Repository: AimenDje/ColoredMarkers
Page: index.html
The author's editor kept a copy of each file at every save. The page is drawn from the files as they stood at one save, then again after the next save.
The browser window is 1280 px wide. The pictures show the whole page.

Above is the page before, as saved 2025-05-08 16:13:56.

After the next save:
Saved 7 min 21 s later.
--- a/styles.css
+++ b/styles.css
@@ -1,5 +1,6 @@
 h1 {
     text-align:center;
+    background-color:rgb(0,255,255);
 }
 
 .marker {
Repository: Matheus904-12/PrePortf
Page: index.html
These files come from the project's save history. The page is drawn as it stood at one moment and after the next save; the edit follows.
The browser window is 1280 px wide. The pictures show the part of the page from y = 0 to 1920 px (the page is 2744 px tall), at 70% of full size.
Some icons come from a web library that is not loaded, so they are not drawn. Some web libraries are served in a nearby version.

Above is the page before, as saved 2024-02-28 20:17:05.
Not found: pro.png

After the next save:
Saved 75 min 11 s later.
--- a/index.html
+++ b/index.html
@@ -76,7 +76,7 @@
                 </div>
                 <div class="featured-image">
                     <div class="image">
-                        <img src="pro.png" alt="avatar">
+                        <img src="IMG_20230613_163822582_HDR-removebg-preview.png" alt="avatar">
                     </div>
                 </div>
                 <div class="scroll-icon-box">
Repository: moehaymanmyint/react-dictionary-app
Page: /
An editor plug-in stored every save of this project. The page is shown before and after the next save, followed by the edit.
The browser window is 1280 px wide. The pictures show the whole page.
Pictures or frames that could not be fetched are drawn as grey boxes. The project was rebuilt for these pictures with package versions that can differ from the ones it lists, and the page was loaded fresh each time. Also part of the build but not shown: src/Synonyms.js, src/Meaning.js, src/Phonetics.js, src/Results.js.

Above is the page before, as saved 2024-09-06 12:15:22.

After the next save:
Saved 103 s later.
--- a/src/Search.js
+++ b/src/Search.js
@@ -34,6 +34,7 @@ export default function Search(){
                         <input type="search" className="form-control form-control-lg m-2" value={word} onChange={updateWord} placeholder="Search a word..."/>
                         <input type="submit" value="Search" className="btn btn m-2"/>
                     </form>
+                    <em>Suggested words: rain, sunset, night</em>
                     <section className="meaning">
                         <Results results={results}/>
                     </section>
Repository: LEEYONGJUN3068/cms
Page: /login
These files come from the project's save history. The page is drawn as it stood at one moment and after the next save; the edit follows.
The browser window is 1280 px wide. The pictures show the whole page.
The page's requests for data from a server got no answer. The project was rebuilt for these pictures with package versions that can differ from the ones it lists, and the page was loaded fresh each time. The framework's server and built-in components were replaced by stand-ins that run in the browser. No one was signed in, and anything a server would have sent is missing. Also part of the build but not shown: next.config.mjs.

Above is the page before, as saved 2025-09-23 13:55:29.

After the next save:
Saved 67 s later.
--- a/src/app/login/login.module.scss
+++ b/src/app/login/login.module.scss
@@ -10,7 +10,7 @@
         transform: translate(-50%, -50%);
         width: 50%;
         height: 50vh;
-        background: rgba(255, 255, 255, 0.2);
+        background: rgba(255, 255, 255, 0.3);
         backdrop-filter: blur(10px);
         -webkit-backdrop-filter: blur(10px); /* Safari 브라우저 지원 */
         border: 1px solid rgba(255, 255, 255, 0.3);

::::

§ TASK STATEMENT
Show the lines above that have the word "background".

§ WRITTEN SOLUTION
+    background-color:rgb(0,255,255);
-        background: rgba(255, 255, 255, 0.2);
+        background: rgba(255, 255, 255, 0.3);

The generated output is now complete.